### Records supplied

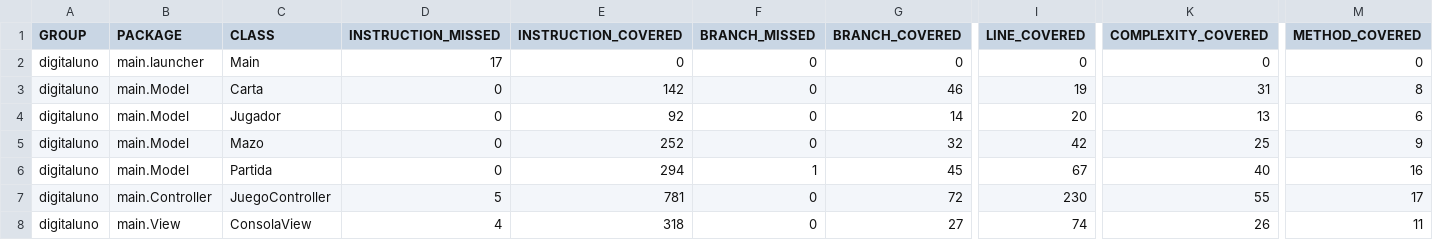
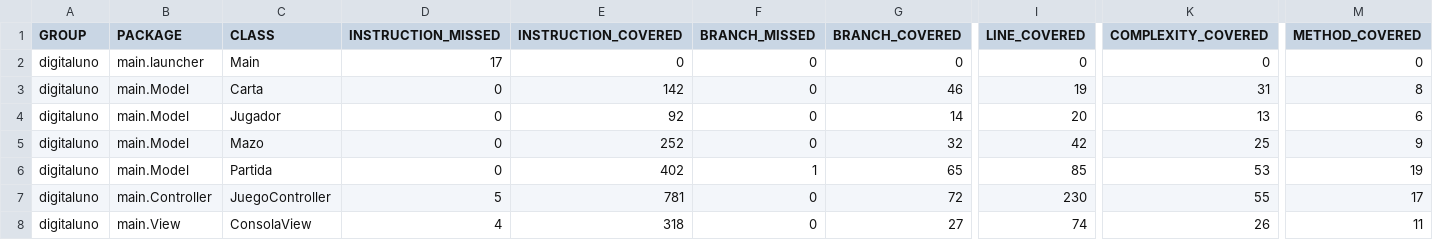
Before and after one commit to 1631153/TQS, a CSV file: target/site/jacoco/jacoco.csv, drawn as a sheet; only a part is shown, gaps mark what is left out; the diff names each change by its address in the sheet, - before the commit and + after, or states it on an @@ line.

```diff
--- a/target/site/jacoco/jacoco.csv
+++ b/target/site/jacoco/jacoco.csv
-E6 (INSTRUCTION_COVERED): 294
+E6 (INSTRUCTION_COVERED): 402
-G6 (BRANCH_COVERED): 45
+G6 (BRANCH_COVERED): 65
-I6 (LINE_COVERED): 67
+I6 (LINE_COVERED): 85
-K6 (COMPLEXITY_COVERED): 40
+K6 (COMPLEXITY_COVERED): 53
-M6 (METHOD_COVERED): 16
+M6 (METHOD_COVERED): 19
```
Also changed, not shown: 44 other files.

######

Problem requirements: Pictures stay out of this copy; write out the entries above exactly.

Exercise answer:
Before and after one commit to 1631153/TQS, a CSV file: target/site/jacoco/jacoco.csv, drawn as a sheet; only a part is shown, gaps mark what is left out; the diff names each change by its address in the sheet, - before the commit and + after, or states it on an @@ line.

```diff
--- a/target/site/jacoco/jacoco.csv
+++ b/target/site/jacoco/jacoco.csv
-E6 (INSTRUCTION_COVERED): 294
+E6 (INSTRUCTION_COVERED): 402
-G6 (BRANCH_COVERED): 45
+G6 (BRANCH_COVERED): 65
-I6 (LINE_COVERED): 67
+I6 (LINE_COVERED): 85
-K6 (COMPLEXITY_COVERED): 40
+K6 (COMPLEXITY_COVERED): 53
-M6 (METHOD_COVERED): 16
+M6 (METHOD_COVERED): 19
```
Also changed, not shown: 44 other files.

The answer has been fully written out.